(For all of their tips, check out this SlideShare or read on for some of the highlights.)
First things first: Optimize your travel to earn those sweet, sweet frequent flier miles and points. Rack up points by joining the loyalty program for every brand you book travel with and try to stick to just one or two airlines and hotels so you’re not dispersing your points across too many programs. You can even consider using an airline or hotel brand’s credit card to really rack up points.
Nigel Fenwick of Forrester recommends a card that gives you airport lounge access, and says they’re worth the annual fees. Matt Mullen of 451 Research recommends sites like FlyerTalk and HeadForPoints for more tips around loyalty programs.
Many of the seasoned travelers I talked to recommended setting your watch to your destination’s time zone as soon as you get to the airport in order to fight jet lag. This is unquestionably a better approach than my “don’t change my watch because I’ll just have to change it back in a week” method.
Joining the TSA’s PreCheck program was another common recommendation.
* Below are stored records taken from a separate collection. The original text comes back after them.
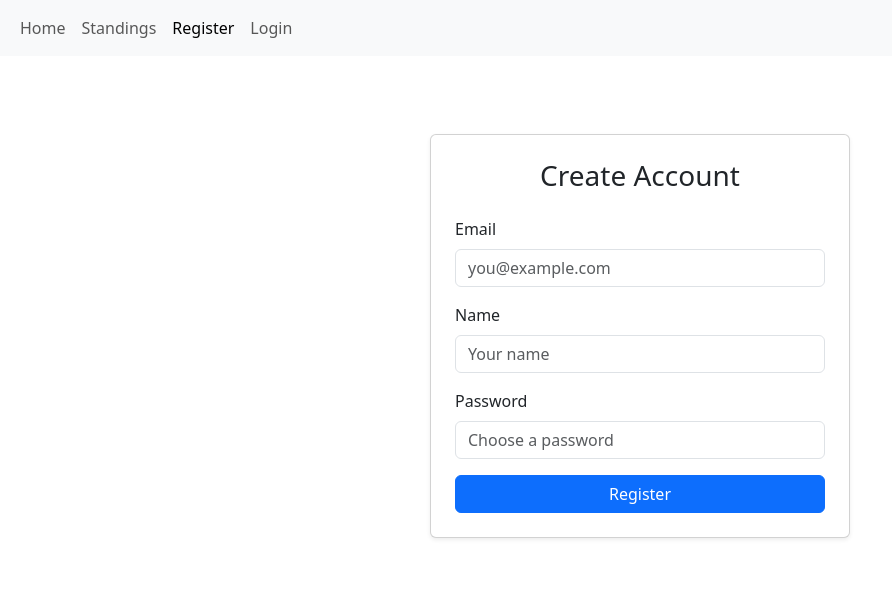
After one commit to TheSeagullDev/college-football-2, a Flask app: page /register in a window 1280 px wide. The commit adds this page. Shown: the top 615 px of the page, without its empty margins (0-892 px from the left). Run offline with Flask 3, Linux system fonts and the light colour scheme.

Commit message:
do some features

```diff
--- a/app.py
+++ b/app.py
@@ -1,7 +1,8 @@
-from flask import Flask
+from flask import Flask, render_template, request, session, redirect, url_for, flash
 import os
-from models import db
-from routes.games import games_bp
+from flask_sqlalchemy import SQLAlchemy
+from werkzeug.security import check_password_hash, generate_password_hash
+from functools import wraps
 
 app = Flask(__name__)
 
@@ -9,9 +10,219 @@ BASE_DIR = os.path.abspath(os.path.dirname(__file__))
 app.config['SQLALCHEMY_DATABASE_URI'] = 'sqlite:///' + os.path.join(BASE_DIR, 'db.sqlite3')
 app.config["SQLALCHEMY_TRACK_MODIFICATIONS"] = False
 
-db.init_app(app)
+app.secret_key = "CHANGE_THIS"
 
-app.register_blueprint(games_bp)
+db = SQLAlchemy(app)
+
+class Game(db.Model):
+    id = db.Column(db.Integer, primary_key=True)
+    home_team = db.Column(db.String(50))
+    away_team = db.Column(db.String(50))
+    home_id = db.Column(db.Integer)
+    away_id = db.Column(db.Integer)
+    home_score = db.Column(db.Integer)
+    away_score = db.Column(db.Integer)
+    title = db.Column(db.String(100))
+    line = db.Column(db.Float)
+    point_value = db.Column(db.Integer)
+    start_date = db.Column(db.DateTime(timezone=True))
+    completed = db.Column(db.Boolean, default=False)
+    is_playoff = db.Column(db.Boolean, default=False)
+
+class User(db.Model):
+    id = db.Column(db.Integer, primary_key=True)
+    email = db.Column(db.String(50), unique=True, nullable=False)
+    name = db.Column(db.String(50), nullable=False)
+    score = db.Column(db.Integer)
+    password_hash = db.Column(db.String(255), nullable=False)
+
+    def __init__(self, **kwargs):
+        raw_password = kwargs.pop("password", None)
+        if raw_password is not None:
+            kwargs["password_hash"] = generate_password_hash(raw_password)
+
+        super().__init__(**kwargs)
+
+    # backref gives you "user.picks"
+    picks = db.relationship("Pick", backref="user", lazy=True)
+
+class Pick(db.Model):
+    id = db.Column(db.Integer, primary_key=True)
+
+    # foreign key to User
+    user_id = db.Column(db.Integer, db.ForeignKey('user.id'), nullable=False)
+
+    # foreign key to the Game table
+    game_id = db.Column(db.Integer, db.ForeignKey('game.id'), nullable=False)
+
+    # whatever else your pick needs
+    chosen_team = db.Column(db.String(50))
+
+    # game relationship (so "pick.game" works)
+    game = db.relationship("Game", backref="picks", lazy=True)
+
+def update_scores():
+    with app.app_context():
+        picks = Pick.query.filter_by().all()
+
+        db.session.query(User).update({User.score: 0})
+        db.session.commit()
+
+
+        for pick in picks:
+            if pick.game.completed:
+                user = User.query.filter_by(id=pick.user_id).first()
+                home = pick.game.home_score
+                away = pick.game.away_score
+                diff = home - away + pick.game.line
+                if diff > 0:
+                    winner = pick.game.home_team
+                elif diff < 0:
+                    winner = pick.game.away_team
+                else:
+                    winner = "push"
+                if pick.chosen_team == winner:
+                    user.score += pick.game.point_value
+                    db.session.commit()
+
+
+def login_required(f):
+    @wraps(f)
+    def wrapper(*args, **kwargs):
+        if "user_id" not in session:
+            return redirect(url_for("login"))
+        return f(*args, **kwargs)
+    return wrapper
+
+@app.route("/login", methods=["GET", "POST"])
+def login():
+    if request.method == "POST":
+        email = request.form.get("email")
+        password = request.form.get("password")
+
+        user = User.query.filter_by(email=email).first()
+
+        if user and check_password_hash(user.password_hash, password):
+            session["user_id"] = user.id
+            return redirect("/")  # or wherever
+
+        return "Invalid credentials", 401
+
+    return render_template("login.html")
+
+@app.route("/logout")
+def logout():
+    session.pop("user_id", None)
+    return redirect(url_for("index"))
+
+
+@app.route("/register", methods=["GET", "POST"])
+def register():
+    if "user_id" not in session:
+        if request.method == "POST":
+            email = request.form.get("email")
+            name = request.form.get("name")
+            password = request.form.get("password")
+
+            # basic validation
+            if not email or not password:
+                flash("Bro… you need a email AND a password.")
+                return redirect("/register")
+
+            # check if user exists
+            existing = User.query.filter_by(email=email).first()
+            if existing:
+                flash("email already taken.")
+                return redirect("/register")
+
+            # create user
+            user = User(email=email, password=password, name=name, score=0)
+            db.session.add(user)
+            db.session.commit()
+
+            # log them in immediately
+            session["user_id"] = user.id
+
+            flash("Welcome aboard.")
+            return redirect("/")
+    else:
+        return redirect("/")
+    return render_template("register.html")
+
+@app.route("/")
+def index():
+    user = User.query.filter_by(id=session.get("user_id")).first()
+    return render_template("index.html", user=user)
+
+@app.route("/picks")
+@login_required
+def picks():
+    user_id = session.get("user_id")
+    user = User.query.filter_by(id=user_id).first()
+
+    games = Game.query.order_by(Game.is_playoff.asc(), Game.start_date.asc()).all()
+    picks = Pick.query.filter_by(user_id=user_id).all()
+    user_picks = {p.game_id: p.chosen_team for p in picks}
+    return render_template("picks.html", games=games, user_picks=user_picks)
+
+@app.route("/api/save_pick", methods=["POST"])
+@login_required
+def save_pick():
+    data = request.get_json()
+    game_id = data.get("game_id")
+    pick_value = data.get("pick")
+    user_id = session.get("user_id")
+    user = User.query.filter_by(id=user_id).first()
+
+    # check game exists
+    game = Game.query.get_or_404(game_id)
+
+    # see if user already has a pick for that game
+    existing = Pick.query.filter_by(user_id=user.id, game_id=game_id).first()
+
+    if existing:
+        existing.chosen_team = pick_value
+    else:
+        new_pick = Pick(
+            user_id=user.id,
+            game_id=game_id,
+            chosen_team=pick_value
+        )
+        db.session.add(new_pick)
+
+    db.session.commit()
+    return {"status": "ok"}
+
+@app.route("/standings")
+def standings():
+    update_scores()
+    users = User.query.order_by(User.score.desc()).all()
+
+    leaderboard = []
+    current_rank = 0
+    prev_score = None
+    index = 0  # how many users we've processed
+
+    for user in users:
+        index += 1
+
+        # If score changes, this user gets a new rank equal to their index.
+        # If score is the same as previous, they share the same rank.
+        if user.score != prev_score:
+            current_rank = index
+            prev_score = user.score
+
+        leaderboard.append({
+            "id": user.id,
+            "name": user.name,
+            "score": user.score,
+            "rank": current_rank
+        })
+
+    return render_template("standings.html", leaderboard=leaderboard)
+
 
 if __name__ == "__main__":
+    with app.app_context():
+        db.create_all()
     app.run(debug=True)
--- /dev/null
+++ b/templates/base.html
@@ -0,0 +1,60 @@
+<!DOCTYPE html>
+<html lang="en">
+	<head>
+		<meta charset="UTF-8" />
+		<meta name="viewport" content="width=device-width, initial-scale=1.0" />
+		<title>{% block title %} College Football {% endblock %}</title>
+		<link
+			href="https://cdn.jsdelivr.net/npm/bootstrap@5.3.8/dist/css/bootstrap.min.css"
+			rel="stylesheet"
+			integrity="sha384-sRIl4kxILFvY47J16cr9ZwB07vP4J8+LH7qKQnuqkuIAvNWLzeN8tE5YBujZqJLB"
+			crossorigin="anonymous"
+		/>
+	</head>
+	<body>
+		<nav class="navbar navbar-expand-lg bg-body-tertiary">
+			<div class="container-fluid">
+				<ul class="navbar-nav">
+					<a
+						class="nav-link {% if request.path == '/' %}active{% endif %}"
+						href="/"
+						>Home</a
+					>
+
+					<a
+						class="nav-link {% if request.path.startswith('/standings') %}active{% endif %}"
+						href="/standings"
+						>Standings</a
+					>
+
+					{% if "user_id" not in session %}
+					<a
+						class="nav-link {% if request.path.startswith('/register') %}active{% endif %}"
+						href="/register"
+						>Register</a
+					>
+					<a
+						class="nav-link {% if request.path.startswith('/login') %}active{% endif %}"
+						href="/login"
+						>Login</a
+					>
+					{% else %}
+					<a
+						class="nav-link {% if request.path.startswith('/picks') %}active{% endif %}"
+						href="/picks"
+						>Picks</a
+					>
+					<a class="nav-link" href="/logout">Logout</a>
+					{% endif %}
+				</ul>
+			</div>
+		</nav>
+
+		<div class="container-fluid">{% block content %} {% endblock %}</div>
+		<script
+			src="https://cdn.jsdelivr.net/npm/bootstrap@5.3.8/dist/js/bootstrap.bundle.min.js"
+			integrity="sha384-FKyoEForCGlyvwx9Hj09JcYn3nv7wiPVlz7YYwJrWVcXK/BmnVDxM+D2scQbITxI"
+			crossorigin="anonymous"
+		></script>
+	</body>
+</html>
--- /dev/null
+++ b/templates/register.html
@@ -0,0 +1,50 @@
+{% extends "base.html" %} {% block content %}
+<div
+	class="container d-flex justify-content-center align-items-center"
+	style="min-height: 70vh"
+>
+	<div class="card shadow-sm p-4" style="width: 100%; max-width: 420px">
+		<h3 class="text-center mb-4">Create Account</h3>
+
+		<form action="/register" method="post">
+			<div class="mb-3">
+				<label class="form-label">Email</label>
+				<input
+					type="email"
+					name="email"
+					class="form-control"
+					placeholder="you@example.com"
+					required
+				/>
+			</div>
+
+			<div class="mb-3">
+				<label class="form-label">Name</label>
+				<input
+					type="text"
+					name="name"
+					class="form-control"
+					placeholder="Your name"
+					required
+				/>
+			</div>
+
+			<div class="mb-3">
+				<label class="form-label">Password</label>
+				<input
+					type="password"
+					name="password"
+					class="form-control"
+					placeholder="Choose a password"
+					required
+				/>
+			</div>
+
+			<button type="submit" class="btn btn-primary w-100">
+				Register
+			</button>
+		</form>
+	</div>
+</div>
+
+{% endblock %}
```
Also changed, not shown: fetch_data.py (+48 -23 lines), models.py (deleted, +0 -9 lines), routes/games.py (deleted, +0 -9 lines), templates/index.html (+8 -11 lines), templates/login.html (added, +39 -0 lines), templates/picks.html (added, +103 -0 lines), templates/standings.html (added, +22 -0 lines).
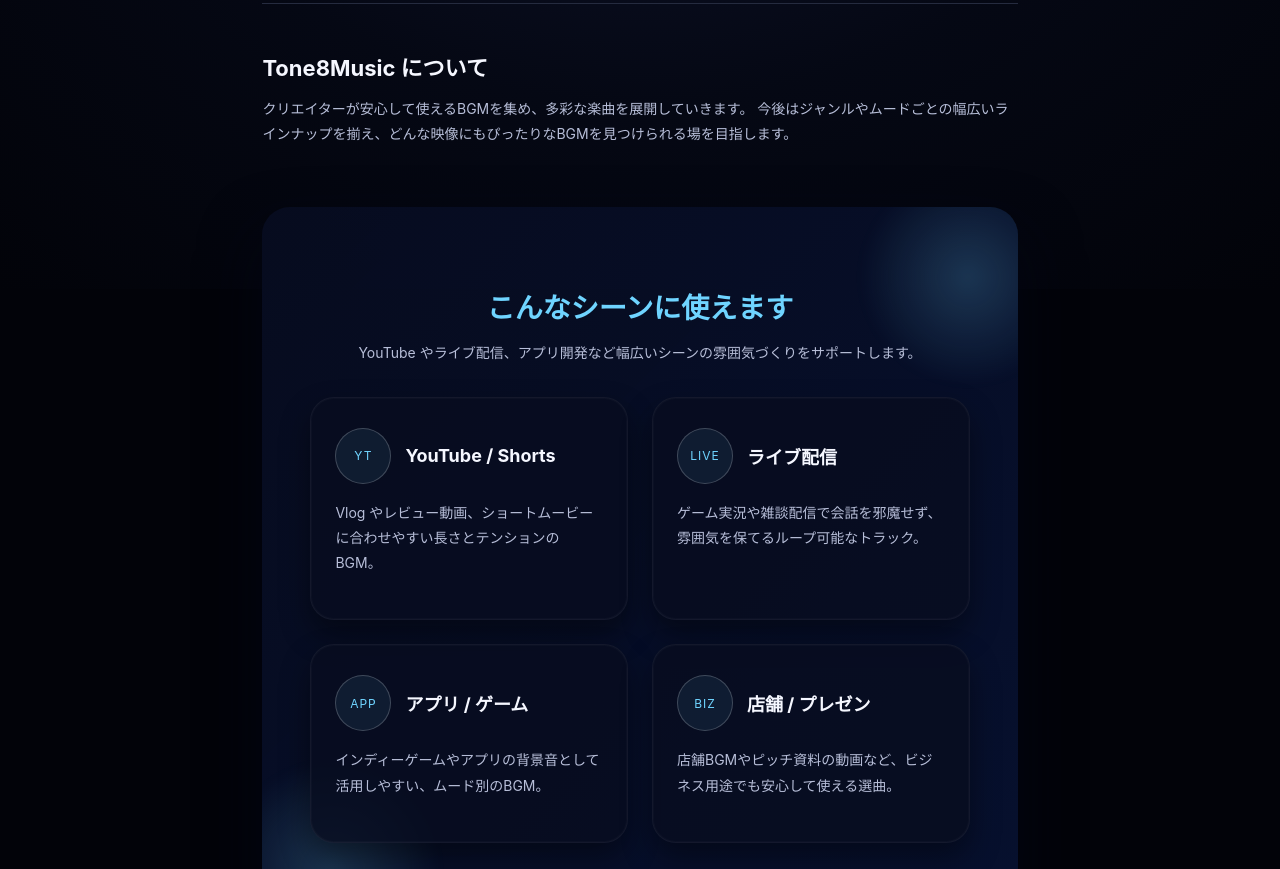
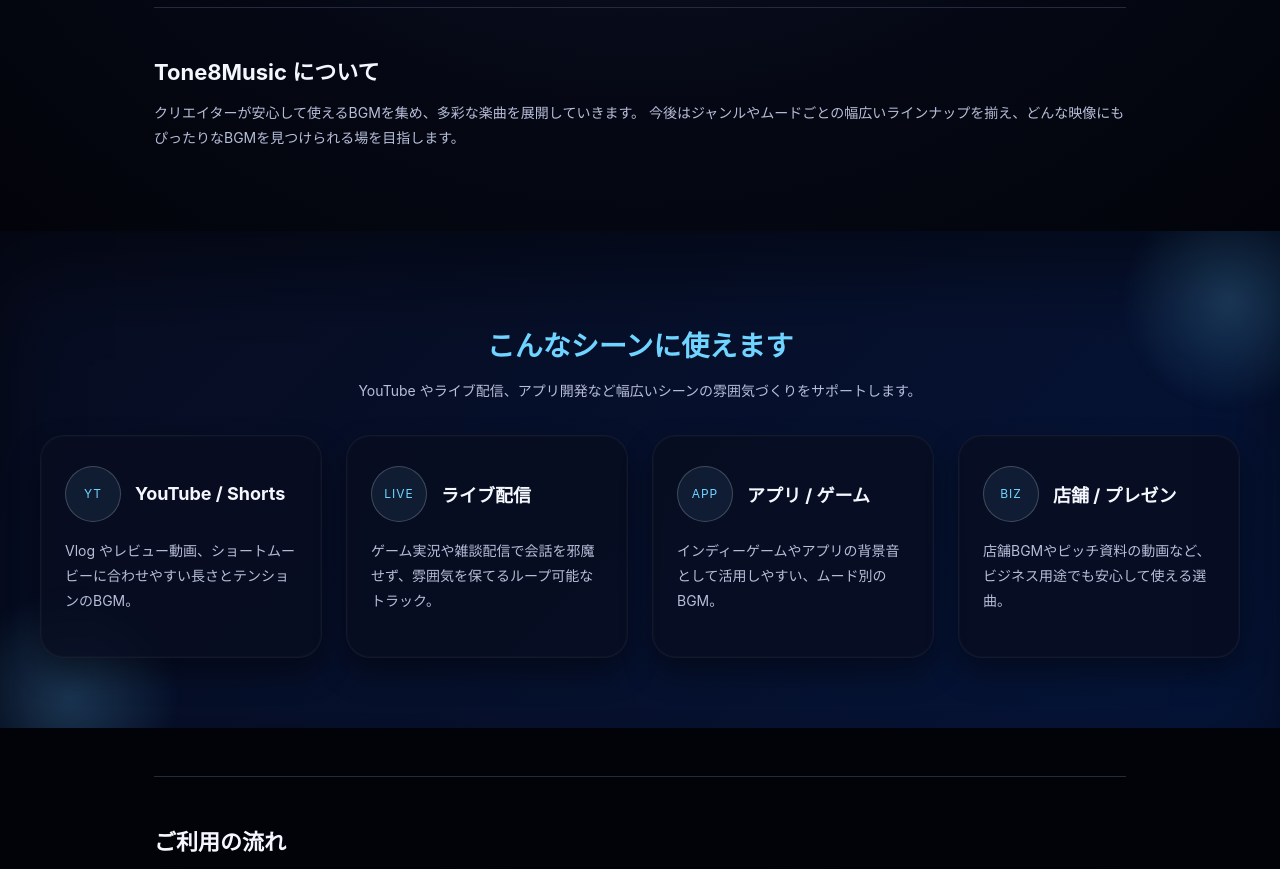
Before and after one commit to takino-songs/tone8music-site, a plain HTML site: page index.html in a window 1280 px wide. Shown: the part 511-1380 px from the top of the page. Drawn offline with Linux system fonts and the light colour scheme.

Commit message:
cardyoko

```diff
--- a/index.html
+++ b/index.html
@@ -32,6 +32,7 @@
     </section>
 
     <section class="section use-cases">
+      <div class="use-cases-inner">
         <h2>こんなシーンに使えます</h2>
         <p class="use-cases-subtitle">YouTube やライブ配信、アプリ開発など幅広いシーンの雰囲気づくりをサポートします。</p>
         <div class="cards-grid use-cases-grid">
@@ -64,6 +65,7 @@
             <p>店舗BGMやピッチ資料の動画など、ビジネス用途でも安心して使える選曲。</p>
           </article>
         </div>
+      </div>
     </section>
 
     <section class="section">
--- a/styles.css
+++ b/styles.css
@@ -143,8 +143,8 @@ nav {
 
 main {
   flex: 1 0 auto;
-  padding: 40px 8% 80px;
-  max-width: 960px;
+  padding: 44px 5% 90px;
+  max-width: 1100px;
   margin: 90px auto 0;
 }
 
@@ -428,14 +428,27 @@ main {
 }
 
 .section.use-cases {
-  margin-top: 60px;
-  padding: 56px 48px;
+  margin-top: 80px;
+  padding: 70px 0;
   border: none;
-  background: linear-gradient(135deg, rgba(7, 12, 32, 0.95), rgba(8, 20, 56, 0.8));
-  border-radius: 28px;
+  background: linear-gradient(135deg, rgba(7, 12, 32, 0.98), rgba(5, 22, 62, 0.9));
   position: relative;
   overflow: hidden;
-  box-shadow: 0 30px 60px rgba(3, 6, 20, 0.7);
+  box-shadow: inset 0 40px 80px rgba(0, 0, 0, 0.45);
+  width: 100vw;
+  left: 50%;
+  right: 50%;
+  margin-left: -50vw;
+  margin-right: -50vw;
+}
+
+.use-cases-inner {
+  max-width: none;
+  width: 100%;
+  margin: 0;
+  padding: 0;
+  position: relative;
+  z-index: 1;
 }
 
 .section.use-cases::before,
@@ -509,6 +522,20 @@ main {
   transition: transform 0.3s ease, border-color 0.3s ease, box-shadow 0.3s ease;
 }
 
+@media (min-width: 1024px) {
+  .use-cases-grid {
+    display: flex;
+    gap: 24px;
+    width: 100%;
+    padding: 0 40px;
+  }
+
+  .use-case-card {
+    flex: 1 1 25%;
+    min-height: 100%;
+  }
+}
+
 .use-case-card:hover {
   transform: translateY(-8px);
   border-color: rgba(111, 212, 255, 0.6);
@@ -569,7 +596,7 @@ main {
 .process-steps {
   display: flex;
   flex-direction: column;
-  gap: 16px;
+  gap: 12px;
   align-items: center;
 }
 
@@ -614,11 +641,13 @@ main {
   display: none;
   color: var(--accent-1);
   flex: none;
+  align-self: center;
+  margin: 0 6px;
 }
 
 .process-arrow svg {
-  width: 32px;
-  height: 32px;
+  width: 28px;
+  height: 28px;
   stroke: currentColor;
   stroke-width: 2;
   fill: none;
@@ -627,9 +656,9 @@ main {
 @media (min-width: 768px) {
   .process-steps {
     flex-direction: row;
-    align-items: center;
+    align-items: flex-start;
     justify-content: space-between;
-    gap: 16px;
+    gap: 12px;
   }
 
   .process-step {
```
Lines whose indentation alone changed are shown as unchanged.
The PreCheck program allows prescreened travelers a quicker and smoother airport security experience that doesn’t require removing your belt, shoes, or jacket. One influencer (who asked not to be named out of fear of TSA retaliation) said PreCheck “almost makes you feel like you’re not a criminal.” Sign me up! PreCheck costs $85 for five years, although some of those same credit cards that include lounge access (like the Amex Platinum card) also offer a reimbursement for PreCheck fees.
Luggage Gets Contentious
Turns out, what you do with your luggage is kind of a divisive issue. There are two schools of thought: checkers and carriers. Carriers prefer to fit all their stuff into a carry-on bag so they don’t have to wait at baggage claim or worry about bags getting lost between connecting flights. Not surprisingly, checkers would rather just check their luggage so they don’t have to schlep it through the airport. Both approaches have their merits, so make your own decision and feel content knowing that, either way, you have some experts on your side.
Arianna Valentini of InfoTrends has her own spin on carry-on luggage, affectionately dubbed “the bag lady approach” by her friends. She carries a large tote with with many zip pouches: one for receipts (easy to find when doing expense reports later), one for liquids, and one filled with travel items like extra socks, lip balm, and tea bags.
Passing the Time
Often, the hardest part of traveling is just passing all that time up in the air.
Jake Sorofman of Gartner recommends an offline-accessible folder of reading material that can keep you busy even when you’re without cellular data or in-flight wifi.
Once the person in front of you leans their seat back, you can pretty much say goodbye to your chances of getting any work done on a laptop. Instead, Laura Nurzynski of IDC uses flight time to unwind by reading a business-related or personal-interest book or knitting. That way, she’s recharged and ready to tackle work head-on when she lands.
Jake mixes business and pleasure by setting work goals to accomplish in-flight and then rewarding himself with “a good book or a bad movie” when they’re all done.
Sometimes though, the best way to pass the time is just to get some shut-eye. If you have to take a red-eye flight, Nigel recommends eating dinner and taking a sleep aid before you board so you can spend the whole flight snoozing away.
There you go: some tips to make your business travel this holiday season and beyond a little bit more painless. Have any tips of your own? Share them in the comments!
Oh, and don’t forget to set your out-of-office reply before heading out. Might as well make it a funny one, since anyone sending work emails while everyone else is enjoying the holidays will likely need the laugh.